ACTION ITEM: Determine the number of lines in the following entries that hold the word "switches". Give only that number.

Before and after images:
________

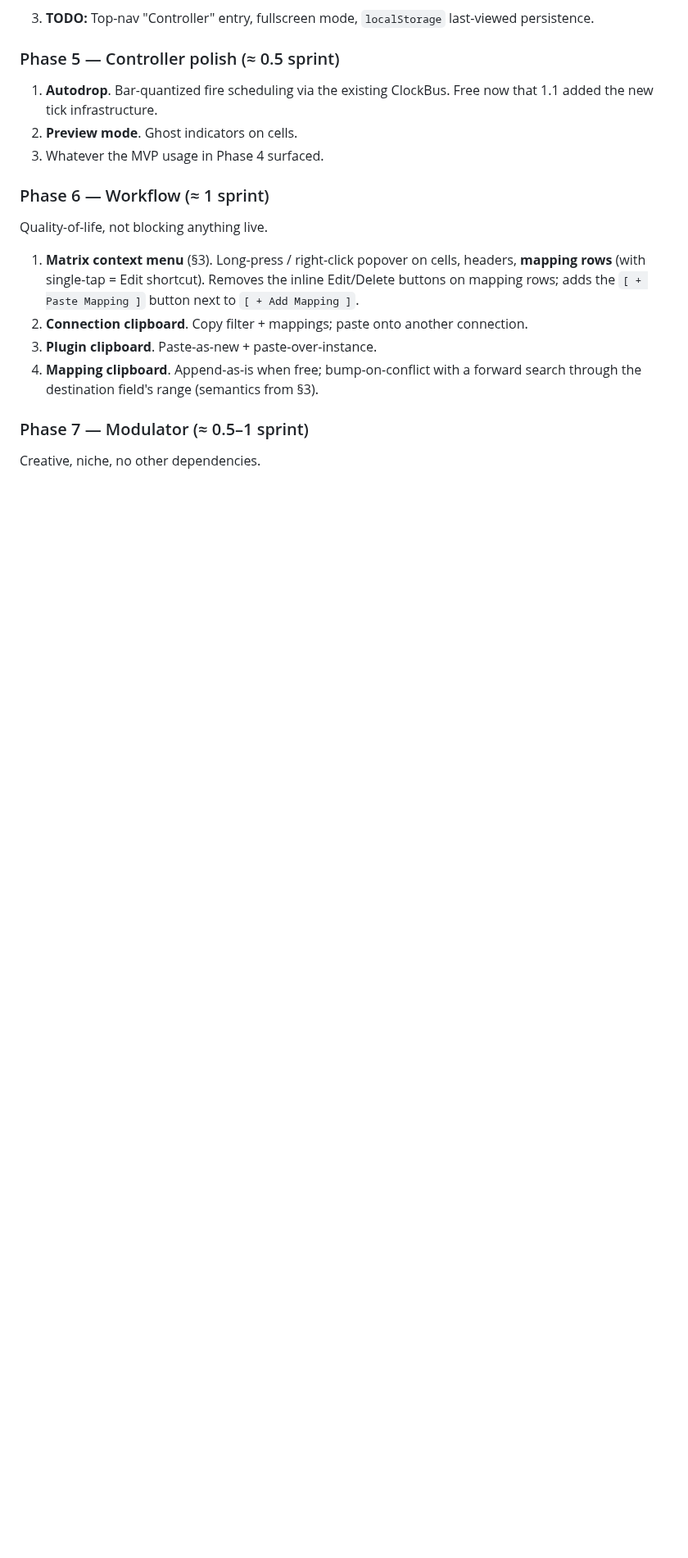
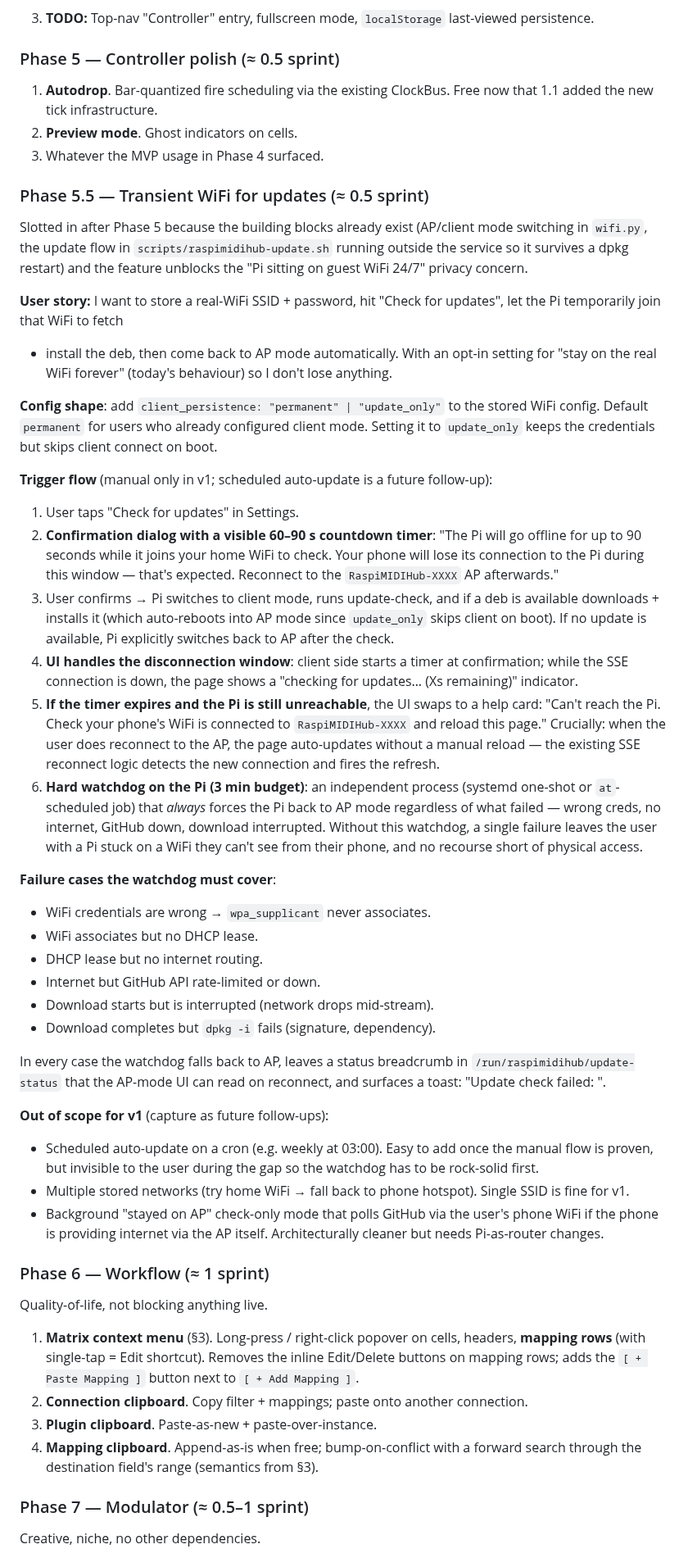
Before and after one commit to wamdam/raspimidihub, a Markdown page: docs/ROADMAP.md, the part around the change. Shown at 82% size. GitHub-like rendering; blank space fills up the shorter version.

Commit message:
ROADMAP: Phase 5.5 transient WiFi for updates
Captures the user story (store real-WiFi creds, check for updates on
demand, return to AP) with the new client_persistence flag, the
60-90 s confirmation timer, the disconnection-window UX (status card
with auto-refresh on AP reconnect), and the hard 3 min Pi-side
watchdog that guarantees AP fall-back regardless of which step
failed (wrong creds / DHCP / GitHub / dpkg).

Slotted after Phase 5 because the building blocks already exist
(AP/client switching in wifi.py, update flow in
raspimidihub-update.sh outside the service).

Co-Authored-By: Claude Opus 4.7 (1M context) <noreply@anthropic.com>

```diff
--- a/docs/ROADMAP.md
+++ b/docs/ROADMAP.md
@@ -1394,6 +1394,80 @@ Biggest user-visible win for performance.
    ClockBus. Free now that 1.1 added the new tick infrastructure.
 2. **Preview mode**. Ghost indicators on cells.
 3. Whatever the MVP usage in Phase 4 surfaced.
+
+### Phase 5.5 — Transient WiFi for updates (≈ 0.5 sprint)
+
+Slotted in after Phase 5 because the building blocks already exist
+(AP/client mode switching in `wifi.py`, the update flow in
+`scripts/raspimidihub-update.sh` running outside the service so it
+survives a dpkg restart) and the feature unblocks the "Pi sitting on
+guest WiFi 24/7" privacy concern.
+
+**User story:** I want to store a real-WiFi SSID + password, hit
+"Check for updates", let the Pi temporarily join that WiFi to fetch
++ install the deb, then come back to AP mode automatically. With an
+opt-in setting for "stay on the real WiFi forever" (today's
+behaviour) so I don't lose anything.
+
+**Config shape**: add `client_persistence: "permanent" | "update_only"`
+to the stored WiFi config. Default `permanent` for users who already
+configured client mode. Setting it to `update_only` keeps the
+credentials but skips client connect on boot.
+
+**Trigger flow** (manual only in v1; scheduled auto-update is a future
+follow-up):
+1. User taps "Check for updates" in Settings.
+2. **Confirmation dialog with a visible 60–90 s countdown timer**:
+   "The Pi will go offline for up to 90 seconds while it joins your
+   home WiFi to check. Your phone will lose its connection to the Pi
+   during this window — that's expected. Reconnect to the
+   `RaspiMIDIHub-XXXX` AP afterwards."
+3. User confirms → Pi switches to client mode, runs update-check, and
+   if a deb is available downloads + installs it (which auto-reboots
+   into AP mode since `update_only` skips client on boot). If no
+   update is available, Pi explicitly switches back to AP after the
+   check.
+4. **UI handles the disconnection window**: client side starts a
+   timer at confirmation; while the SSE connection is down, the page
+   shows a "checking for updates… (Xs remaining)" indicator.
+5. **If the timer expires and the Pi is still unreachable**, the UI
+   swaps to a help card: "Can't reach the Pi. Check your phone's
+   WiFi is connected to `RaspiMIDIHub-XXXX` and reload this page."
+   Crucially: when the user does reconnect to the AP, the page
+   auto-updates without a manual reload — the existing SSE
+   reconnect logic detects the new connection and fires the
+   refresh.
+6. **Hard watchdog on the Pi (3 min budget)**: an independent
+   process (systemd one-shot or `at`-scheduled job) that *always*
+   forces the Pi back to AP mode regardless of what failed — wrong
+   creds, no internet, GitHub down, download interrupted. Without
+   this watchdog, a single failure leaves the user with a Pi stuck
+   on a WiFi they can't see from their phone, and no recourse short
+   of physical access.
+
+**Failure cases the watchdog must cover**:
+- WiFi credentials are wrong → `wpa_supplicant` never associates.
+- WiFi associates but no DHCP lease.
+- DHCP lease but no internet routing.
+- Internet but GitHub API rate-limited or down.
+- Download starts but is interrupted (network drops mid-stream).
+- Download completes but `dpkg -i` fails (signature, dependency).
+
+In every case the watchdog falls back to AP, leaves a status
+breadcrumb in `/run/raspimidihub/update-status` that the AP-mode UI
+can read on reconnect, and surfaces a toast: "Update check failed:
+<reason>".
+
+**Out of scope for v1** (capture as future follow-ups):
+- Scheduled auto-update on a cron (e.g. weekly at 03:00). Easy to
+  add once the manual flow is proven, but invisible to the user
+  during the gap so the watchdog has to be rock-solid first.
+- Multiple stored networks (try home WiFi → fall back to phone
+  hotspot). Single SSID is fine for v1.
+- Background "stayed on AP" check-only mode that polls GitHub via
+  the user's phone WiFi if the phone is providing internet via the
+  AP itself. Architecturally cleaner but needs Pi-as-router
+  changes.
 
 ### Phase 6 — Workflow (≈ 1 sprint)
 
```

________

COMPLETED EXERCISE: 2